3D Diffuser Actor: Policy Diffusion with 3D Scene Representations

Published: 09 Apr 2024, Last Modified: 26 Apr 2024ICRA 2024: Back to the FutureEveryoneRevisionsBibTeXCC BY 4.0
Keywords: Robot Learning, Denoising Diffusion Probabilistic Models, Manipulation, 3D Representation Learning
Abstract: We marry diffusion policies and 3D scene representations for robot manipulation. Diffusion policies learn the action distribution conditioned on the robot and environment state using conditional diffusion models. They have recently shown to outperform both deterministic and alternative state-conditioned action distribution learning methods. 3D robot policies use 3D scene feature representations aggregated from a single or multiple camera views using sensed depth.

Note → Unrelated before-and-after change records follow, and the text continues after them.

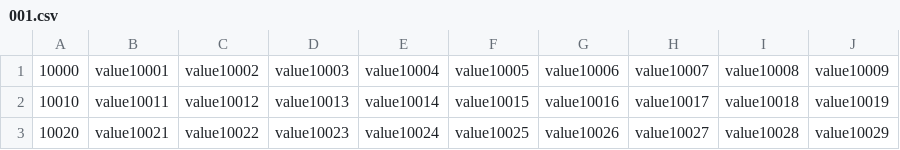
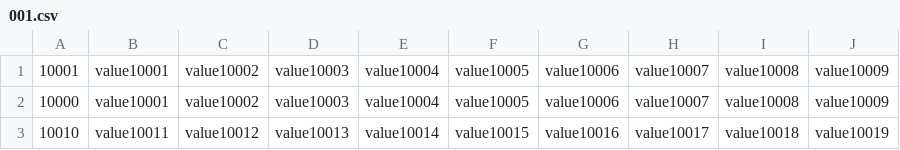
Before and after one commit to chia7712/kafka2delta, a CSV file: csv/table/001.csv, drawn as a sheet; only a part is shown; the shorter side is filled out with more unchanged rows; the diff names each change by its address in the sheet, - before the commit and + after, or states it on an @@ line.

```diff
--- a/csv/table/001.csv
+++ b/csv/table/001.csv
+row 1: 10001 | value10001 | value10002 | value10003 | value10004 | value10005 | value10006 | value10007 | value10008 | value10009
```
Also changed, not shown: 5 other files.
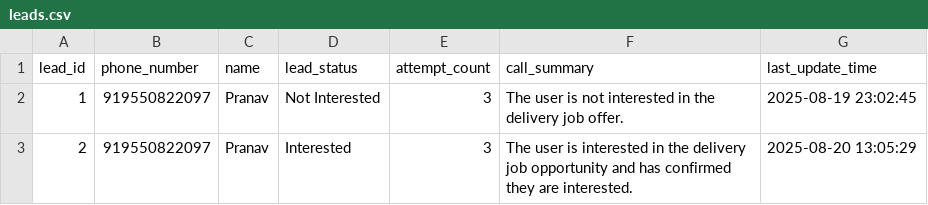
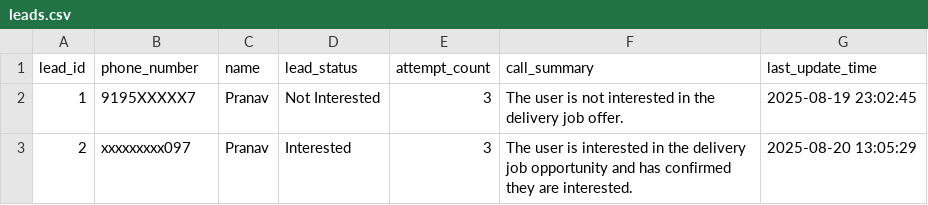
Before and after one commit to pranavnamburi/pipecat-demo-lead-classifier-rag, a CSV file: data/leads.csv, drawn as a sheet.

Commit message:
Update leads.csv

```diff
--- a/data/leads.csv
+++ b/data/leads.csv
@@ -1,3 +1,3 @@
 lead_id,phone_number,name,lead_status,attempt_count,call_summary,last_update_time
-1,919550822097,Pranav,Not Interested,3,The user is not interested in the delivery job offer.,2025-08-19 23:02:45
-2,919550822097,Pranav,Interested,3,The user is interested in the delivery job opportunity and has confirmed they are interested.,2025-08-20 13:05:29
+1,9195XXXXX7,Pranav,Not Interested,3,The user is not interested in the delivery job offer.,2025-08-19 23:02:45
+2,xxxxxxxxx097,Pranav,Interested,3,The user is interested in the delivery job opportunity and has confirmed they are interested.,2025-08-20 13:05:29
```
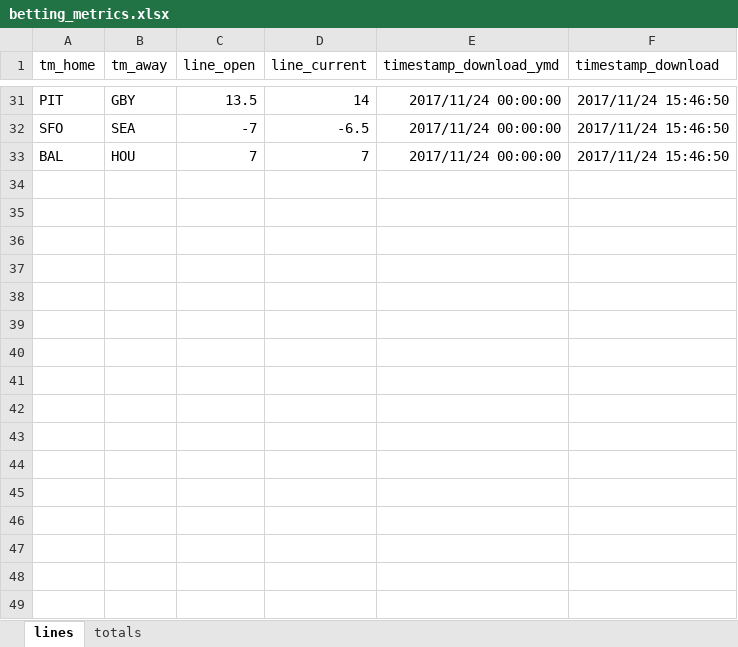
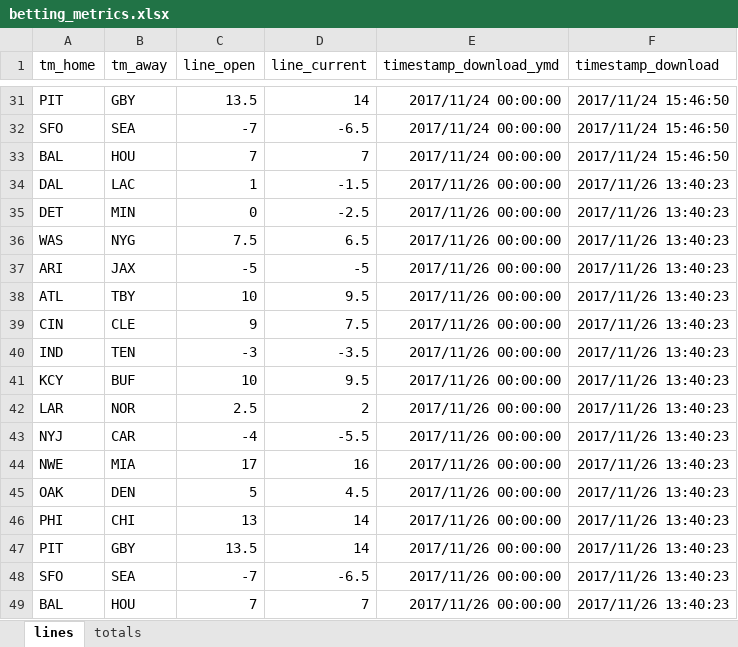
Before and after one commit to aelhabr/nfl, an Excel workbook: data/betting_metrics.xlsx, sheet lines, drawn as a sheet; only a part is shown, gaps mark what is left out; values as stored, in another font and other column widths than the file's, no borders; the diff names each change by its address in the sheet, - before the commit and + after, or states it on an @@ line.

```diff
--- a/data/betting_metrics.xlsx (sheet lines)
+++ b/data/betting_metrics.xlsx (sheet lines)
+row 34: DAL | LAC | 1 | -1.5 | 2017/11/26 00:00:00 | 2017/11/26 13:40:23
+row 35: DET | MIN | 0 | -2.5 | 2017/11/26 00:00:00 | 2017/11/26 13:40:23
+row 36: WAS | NYG | 7.5 | 6.5 | 2017/11/26 00:00:00 | 2017/11/26 13:40:23
+row 37: ARI | JAX | -5 | -5 | 2017/11/26 00:00:00 | 2017/11/26 13:40:23
+row 38: ATL | TBY | 10 | 9.5 | 2017/11/26 00:00:00 | 2017/11/26 13:40:23
+row 39: CIN | CLE | 9 | 7.5 | 2017/11/26 00:00:00 | 2017/11/26 13:40:23
+row 40: IND | TEN | -3 | -3.5 | 2017/11/26 00:00:00 | 2017/11/26 13:40:23
+row 41: KCY | BUF | 10 | 9.5 | 2017/11/26 00:00:00 | 2017/11/26 13:40:23
+row 42: LAR | NOR | 2.5 | 2 | 2017/11/26 00:00:00 | 2017/11/26 13:40:23
+row 43: NYJ | CAR | -4 | -5.5 | 2017/11/26 00:00:00 | 2017/11/26 13:40:23
+row 44: NWE | MIA | 17 | 16 | 2017/11/26 00:00:00 | 2017/11/26 13:40:23
+row 45: OAK | DEN | 5 | 4.5 | 2017/11/26 00:00:00 | 2017/11/26 13:40:23
+row 46: PHI | CHI | 13 | 14 | 2017/11/26 00:00:00 | 2017/11/26 13:40:23
+row 47: PIT | GBY | 13.5 | 14 | 2017/11/26 00:00:00 | 2017/11/26 13:40:23
+row 48: SFO | SEA | -7 | -6.5 | 2017/11/26 00:00:00 | 2017/11/26 13:40:23
+row 49: BAL | HOU | 7 | 7 | 2017/11/26 00:00:00 | 2017/11/26 13:40:23
```
Also changed, not shown: sheet totals, data/db_nfl.xlsm, 3 other files.
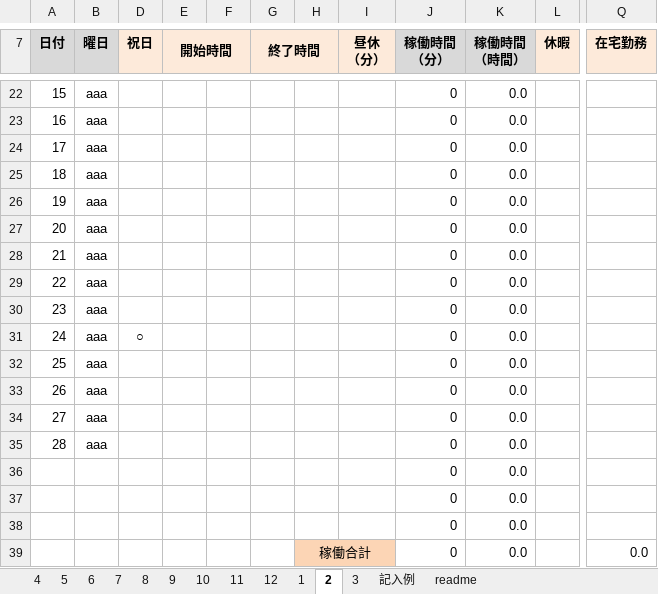
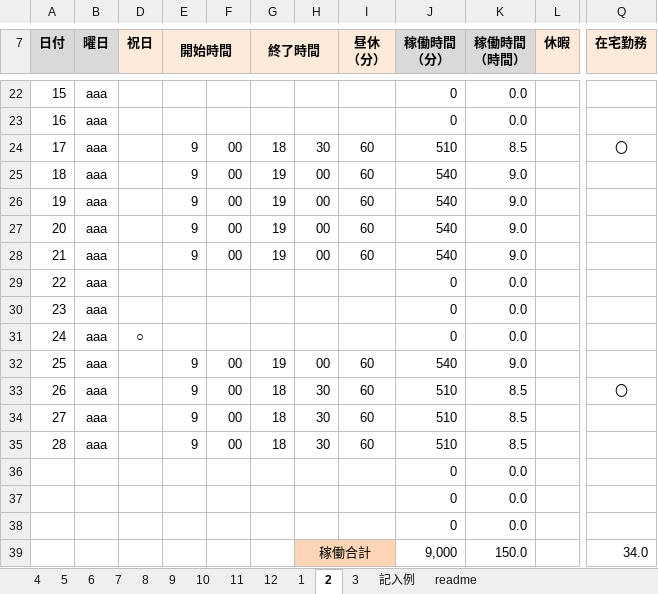
Before and after one commit to shizhengyun/test, an Excel workbook: 2024年度勤務表（史正韵）.xlsm, sheet 2, drawn as a sheet; only a part is shown, gaps mark what is left out; values as stored, in another font and other column widths than the file's, no borders; charts and pictures and conditional formats not drawn; removed rows and columns are numbered as before the commit, all else as after; rows hold the shown columns only; the diff covers the shown part only; the diff names each change by its address in the sheet, - before the commit and + after, or states it on an @@ line.

```diff
--- a/2024年度勤務表（史正韵）.xlsm (sheet 2)
+++ b/2024年度勤務表（史正韵）.xlsm (sheet 2)
-E24:E28 (開始時間): (empty)
+E24:E28 (開始時間): 9
-F24:F28: (empty)
+F24:F28: 00
-G24 (終了時間): (empty)
+G24 (終了時間): 18
-H24: (empty)
+H24: 30
-I24:I28 (昼休 （分）): (empty)
+I24:I28 (昼休 （分）): 60
-J24 (稼働時間 （分）): 0
+J24 (稼働時間 （分）): 510
-K24 (稼働時間 （時間）): 0.0
+K24 (稼働時間 （時間）): 8.5
-Q24 (在宅勤務): (empty)
+Q24 (在宅勤務): 〇
-G25:G28 (終了時間): (empty)
+G25:G28 (終了時間): 19
-H25:H28: (empty)
+H25:H28: 00
-J25:J28 (稼働時間 （分）): 0
+J25:J28 (稼働時間 （分）): 540
-K25:K28 (稼働時間 （時間）): 0.0
+K25:K28 (稼働時間 （時間）): 9.0
-E32:E35 (開始時間): (empty)
+E32:E35 (開始時間): 9
-F32:F35: (empty)
+F32:F35: 00
-G32 (終了時間): (empty)
+G32 (終了時間): 19
-H32: (empty)
+H32: 00
-I32:I35 (昼休 （分）): (empty)
+I32:I35 (昼休 （分）): 60
-J32 (稼働時間 （分）): 0
+J32 (稼働時間 （分）): 540
-K32 (稼働時間 （時間）): 0.0
+K32 (稼働時間 （時間）): 9.0
-G33:G35 (終了時間): (empty)
+G33:G35 (終了時間): 18
-H33:H35: (empty)
+H33:H35: 30
-J33:J35 (稼働時間 （分）): 0
+J33:J35 (稼働時間 （分）): 510
-K33:K35 (稼働時間 （時間）): 0.0
+K33:K35 (稼働時間 （時間）): 8.5
-Q33 (在宅勤務): (empty)
+Q33 (在宅勤務): 〇
-row 39:  |  |  |  |  |  | 稼働合計 |  | 0 | 0.0 |  | 0.0
+row 39:  |  |  |  |  |  | 稼働合計 |  | 9,000 | 150.0 |  | 34.0
```
Also changed, not shown: 60 edited cells elsewhere in this sheet, sheet 1.
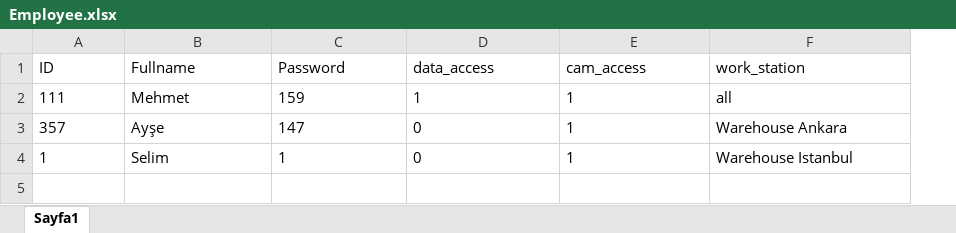
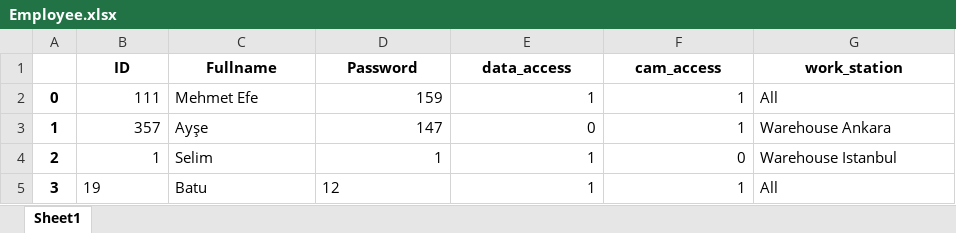
Before and after one commit to BatuhanElitok/Warehouse-Management, an Excel workbook: Employee.xlsx, sheet Sheet1, drawn as a sheet; values as stored, in another font and other column widths than the file's, no borders; addresses are those after the commit; the diff names each change by its address in the sheet, - before the commit and + after, or states it on an @@ line.

```diff
--- a/Employee.xlsx (sheet Sheet1)
+++ b/Employee.xlsx (sheet Sheet1)
-sheet tab: Sayfa1
+sheet tab: Sheet1
+column A, rows 2-4: 0 | 1 | 2
@@ B1:G1 bold: off → on, alignment: left → center @@
-B2:B4 alignment: left
+B2:B4 alignment: right
-C2 (Fullname): Mehmet
+C2 (Fullname): Mehmet Efe
-D2:F3 alignment: left
+D2:F3 alignment: right
-G2 (work_station): all
+G2 (work_station): All
-D4 alignment: left
+D4 alignment: right
-E4 (data_access): 0
+E4 (data_access): 1
-F4 (cam_access): 1
+F4 (cam_access): 0
+row 5: 3 | 19 | Batu | 12 | 1 | 1 | All
```
Also changed, not shown: output1.xlsx, 3 other files.
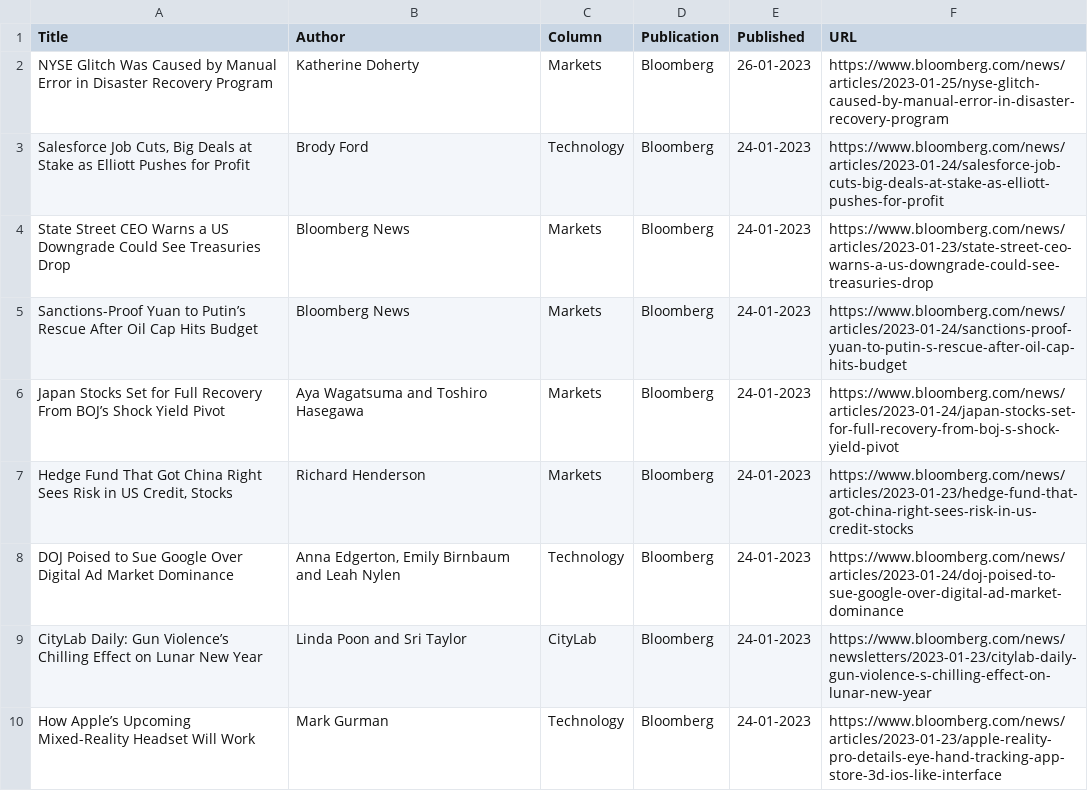
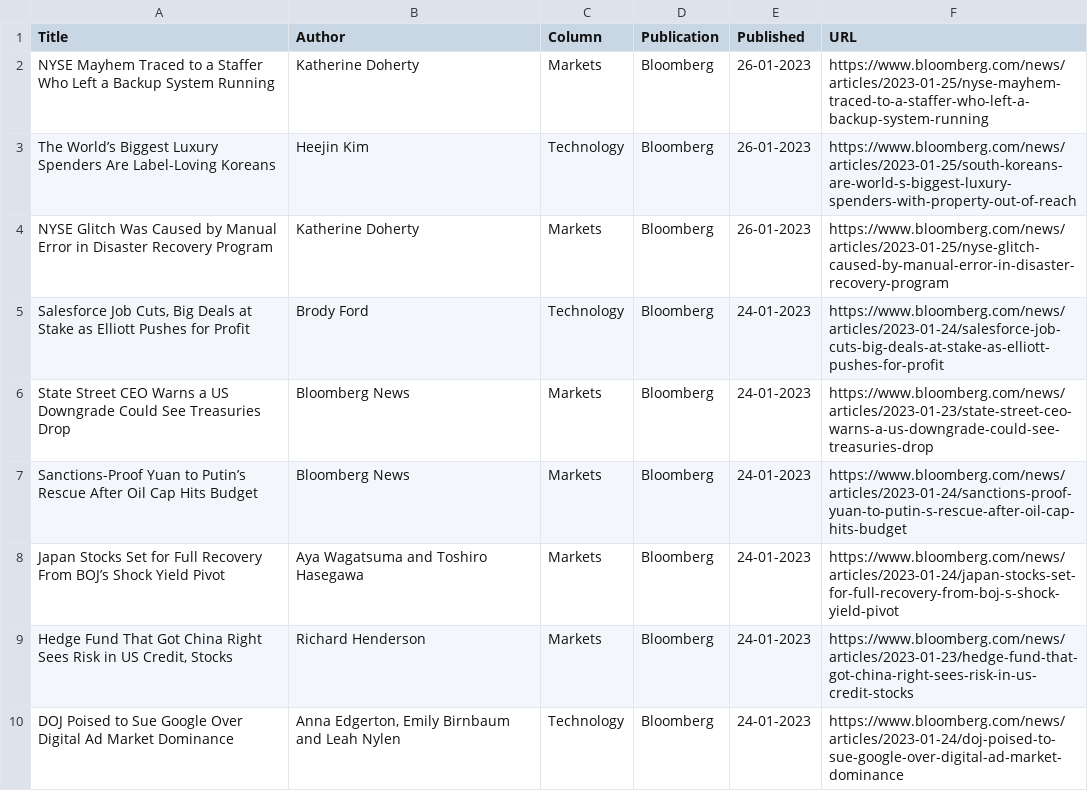
Before and after one commit to jaymarichua/bloomberg-metadata, a CSV file: articles.csv, drawn as a sheet; only a part is shown; the shorter side is filled out with more unchanged rows.

Commit message:
Update articles.csv

```diff
--- a/articles.csv
+++ b/articles.csv
@@ -1,2 +1,4 @@
 Title, Author, Column, Publication, Published, URL
+NYSE Mayhem Traced to a Staffer Who Left a Backup System Running, Katherine Doherty, Markets, Bloomberg, 26-01-2023, https://www.bloomberg.com/news/articles/2023-01-25/nyse-mayhem-traced-to-a-staffer-who-left-a-backup-system-running
+The World’s Biggest Luxury Spenders Are Label-Loving Koreans, Heejin Kim, Technology, Bloomberg, 26-01-2023, https://www.bloomberg.com/news/articles/2023-01-25/south-koreans-are-world-s-biggest-luxury-spenders-with-property-out-of-reach
 NYSE Glitch Was Caused by Manual Error in Disaster Recovery Program, Katherine Doherty, Markets, Bloomberg, 26-01-2023, https://www.bloomberg.com/news/articles/2023-01-25/nyse-glitch-caused-by-manual-error-in-disaster-recovery-program
```
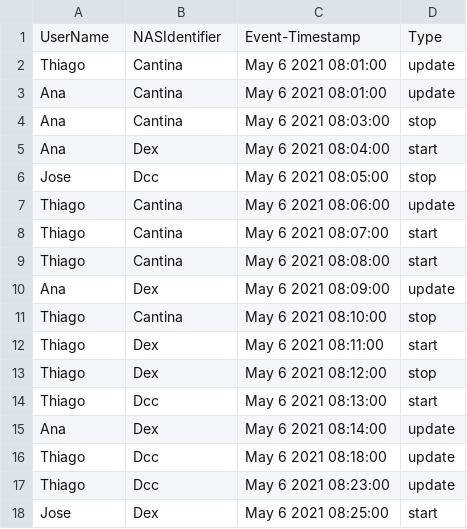
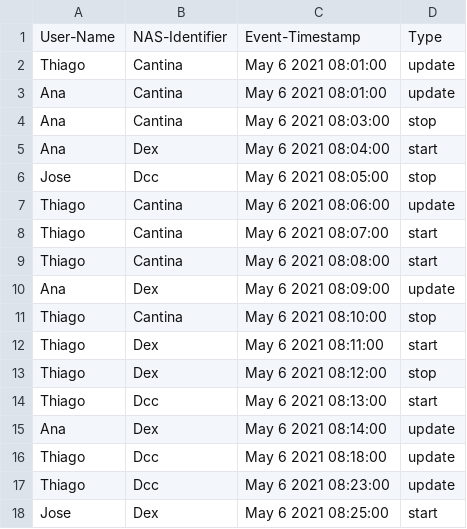
Before and after one commit to thiagoramosws/wifi, a CSV file: entrada_locais_aps.csv, drawn as a sheet.

Commit message:
Add files via upload

```diff
--- a/entrada_locais_aps.csv
+++ b/entrada_locais_aps.csv
@@ -1,2 +1,2 @@
-UserName,NASIdentifier,Event-Timestamp,Type
+User-Name,NAS-Identifier,Event-Timestamp,Type
 Thiago,Cantina,May  6 2021 08:01:00,update
```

They have shown to generalize better than their 2D counterparts across camera viewpoints. We unify these two lines of work and present 3D Diffuser Actor, a neural policy architecture that, given a language instruction, builds a 3D representation of the visual scene and conditions on it to iteratively denoise 3D rotations and translations for the robot’s end-effector. At each denoising iteration, our model represents end-effector pose estimates as 3D scene tokens and predicts the 3D translation and rotation error for each of them, by featurizing them using 3D relative attention to other 3D visual and language tokens. 3D Diffuser Actor sets a new state-of-the-art on RLBench with an absolute performance gain of 18.1% over the current SOTA on a multi-view setup and an absolute gain of 13.1% on a single-view setup. On the CALVIN benchmark, it outperforms the current SOTA in the setting of zero-shot unseen scene generalization by being able to successfully run 0.2 more tasks, a 7% relative increase. It also works in the real world from a handful of demonstrations. We ablate our model’s architectural design choices, such as 3D scene featurization and 3D relative attentions, and show they all help generalization. Our results suggest that 3D scene representations and powerful generative modeling are keys to efficient robot learning from demonstrations.
Submission Number: 1